    27. 27. Dose regimen ResponseExposure Site of action Pharmacokinetics Pharmacodynamics
    28. 28.  Basic Pharmacokinetic Concepts  Bioavailability Definition How absorption affects bioavailability? Food Effect How drug metabolism affects bioavailability? How transporters affect bioavailability?  Bioequivalence Definition Bio-IND Waivers of In Vivo Study Requirements Biopharmaceutics Classification System (BCS) General Outline
    29. 29. Basic Concepts  Easy to understand using intravenous route  No absorption phase  Simple to follow  Concepts clear with less assumptions  Need some math background  algebra, log scale, Simple linear Equations etc  complex math (differential equations, statistical concepts etc) for Modeling, Population PK, PK-PD etc. Drug Product Drug in Blood Distribution to Tissue and Receptor sites MetabolismExcretion
    30. 30. IV administration, contd.,  Following dose administration, we need to follow its drug’s disposition to understand its PK characteristics.  This is achieved by analyzing the changes of the drug and/or its metabolite(s) in blood, plasma, urine etc.  A simple approach is to generate Drug Concentration- Time profile Dosing Sampling at Pre-determined Time intervals Bio-analytics Conc. vs time profiles Blood withdrawal
    31. 31. Concentration versus Time Profiles One- Compartment Model Assumes body as one compartment 1 Two-Compartment Model Central compartment (drug entry and elimination) Tissue compartment (drug distributes) 1 2 k k Dose Dos e Broadly the concentration – time profiles can be viewed as two different ways
    32. 32. Concept of “Half Life”  ½ life = how much time it takes for blood levels of drug to decrease to half of what it was at equilibrium  There are really two kinds of ½ life… “distribution” ½ life = when plasma levels fall to half what they were at equilibrium due to distribution to/storage in body’s tissue reservoirs “elimination” ½ life = when plasma levels fall to half what they were at equilibrium due to drug being metabolized and eliminated  It is usually the elimination ½ life that is used to determine dosing schedules, to decide when it is safe to put patients on a new drug
    33. 33. Concept of “Half Life” Time [hours] 0 4 8 12 16 20 24 Conc.[mg/L] 0 1 2 3 4 5
    34. 34. Dependence of Half-life on Clearance and Volume
    35. 35. For a given dose rate, the blood drug concentration is inversely proportional to clearance
    36. 36. Bioavailability: The rate and extent to which the parent compound reaches the general circulation.

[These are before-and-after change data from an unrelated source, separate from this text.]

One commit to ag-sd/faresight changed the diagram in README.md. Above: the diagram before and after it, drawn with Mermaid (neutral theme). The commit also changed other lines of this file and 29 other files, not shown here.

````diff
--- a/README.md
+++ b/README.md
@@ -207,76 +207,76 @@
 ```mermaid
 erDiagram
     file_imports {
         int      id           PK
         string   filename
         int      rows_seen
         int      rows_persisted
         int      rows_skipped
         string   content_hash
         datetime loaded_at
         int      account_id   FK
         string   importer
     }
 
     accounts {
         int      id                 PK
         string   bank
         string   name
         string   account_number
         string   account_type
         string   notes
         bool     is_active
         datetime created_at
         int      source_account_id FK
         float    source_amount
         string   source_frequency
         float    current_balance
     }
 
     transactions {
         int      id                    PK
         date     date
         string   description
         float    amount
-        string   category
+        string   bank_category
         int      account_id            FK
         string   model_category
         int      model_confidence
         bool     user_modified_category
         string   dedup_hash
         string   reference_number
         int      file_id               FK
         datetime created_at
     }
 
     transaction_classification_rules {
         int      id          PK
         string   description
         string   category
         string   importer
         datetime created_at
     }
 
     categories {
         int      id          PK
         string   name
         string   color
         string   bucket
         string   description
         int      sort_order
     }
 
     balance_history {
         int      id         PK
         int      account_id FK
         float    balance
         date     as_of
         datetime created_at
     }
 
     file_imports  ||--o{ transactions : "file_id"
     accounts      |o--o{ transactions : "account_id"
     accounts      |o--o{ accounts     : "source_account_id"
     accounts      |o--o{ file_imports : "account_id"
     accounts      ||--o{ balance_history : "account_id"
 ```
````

Absolute Bioavailability  requires I.V. administration  Ratio of the oral:intravenous AUC values normalized for dose  Fabs= (AUC oral / AUC iv)*(Dose iv / Dose oral) Relative Bioavailability  no I.V. reference  comparison AUC values (ratio) of different dosage forms / formulations  Frel = (AUC a / AUC b) * (Dose b /Dose a) Bioavailability and Its Assessment
    37. 37. Time [hours] 0 4 8 12 16 20 24 Conc.[mg/L] 0 1 2 3 4 5 Time [hours] 0 4 8 12 16 20 24 Conc.[mg/L] 0 1 2 3 4 5 Solution Capsule 20 mg administered as an i.v. bolus (Diovan) 80 mg given as a solution and a capsule (Diovan)
    38. 38. Thank you
    1. A particular slide catching your eye?

      Clipping is a handy way to collect important slides you want to go back to later.

    ×